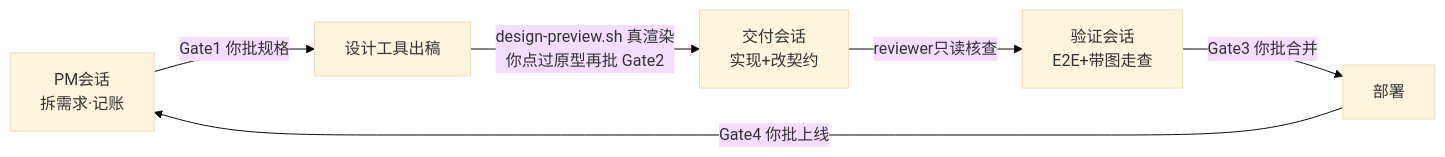
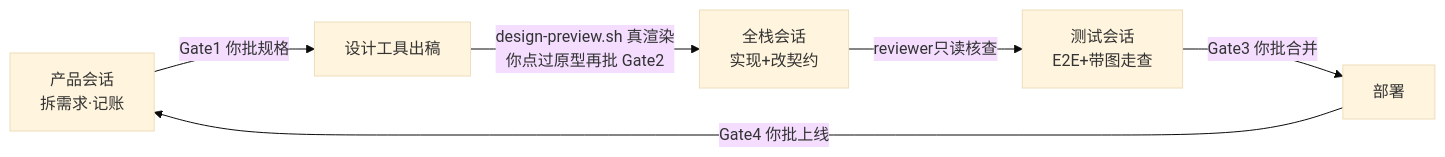
The diagram in README.md (HaiYangBG1/BuildBeat), drawn with Mermaid (base theme) before and after one commit. The commit also changed other lines of this file and 9 other files, not shown here.

````diff
--- a/README.md
+++ b/README.md
@@ -32,8 +69,8 @@
 ```mermaid
 flowchart LR
-    PM[PM会话<br>拆需求·记账] -->|Gate1 你批规格| Design[设计工具出稿]
-    Design -->|"design-preview.sh 真渲染<br>你点过原型再批 Gate2"| Deliver[交付会话<br>实现+改契约]
-    Deliver -->|reviewer只读核查| Verify[验证会话<br>E2E+带图走查]
+    PM[产品会话<br>拆需求·记账] -->|Gate1 你批规格| Design[设计工具出稿]
+    Design -->|"design-preview.sh 真渲染<br>你点过原型再批 Gate2"| Deliver[全栈会话<br>实现+改契约]
+    Deliver -->|reviewer只读核查| Verify[测试会话<br>E2E+带图走查]
     Verify -->|Gate3 你批合并| Deploy[部署]
     Deploy -->|Gate4 你批上线| PM
 ```
````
-------
About this task -
A verbatim copy of the records above, without pictures, is required.

Output below -
The diagram in README.md (HaiYangBG1/BuildBeat), drawn with Mermaid (base theme) before and after one commit. The commit also changed other lines of this file and 9 other files, not shown here.

````diff
--- a/README.md
+++ b/README.md
@@ -32,8 +69,8 @@
 ```mermaid
 flowchart LR
-    PM[PM会话<br>拆需求·记账] -->|Gate1 你批规格| Design[设计工具出稿]
-    Design -->|"design-preview.sh 真渲染<br>你点过原型再批 Gate2"| Deliver[交付会话<br>实现+改契约]
-    Deliver -->|reviewer只读核查| Verify[验证会话<br>E2E+带图走查]
+    PM[产品会话<br>拆需求·记账] -->|Gate1 你批规格| Design[设计工具出稿]
+    Design -->|"design-preview.sh 真渲染<br>你点过原型再批 Gate2"| Deliver[全栈会话<br>实现+改契约]
+    Deliver -->|reviewer只读核查| Verify[测试会话<br>E2E+带图走查]
     Verify -->|Gate3 你批合并| Deploy[部署]
     Deploy -->|Gate4 你批上线| PM
 ```
````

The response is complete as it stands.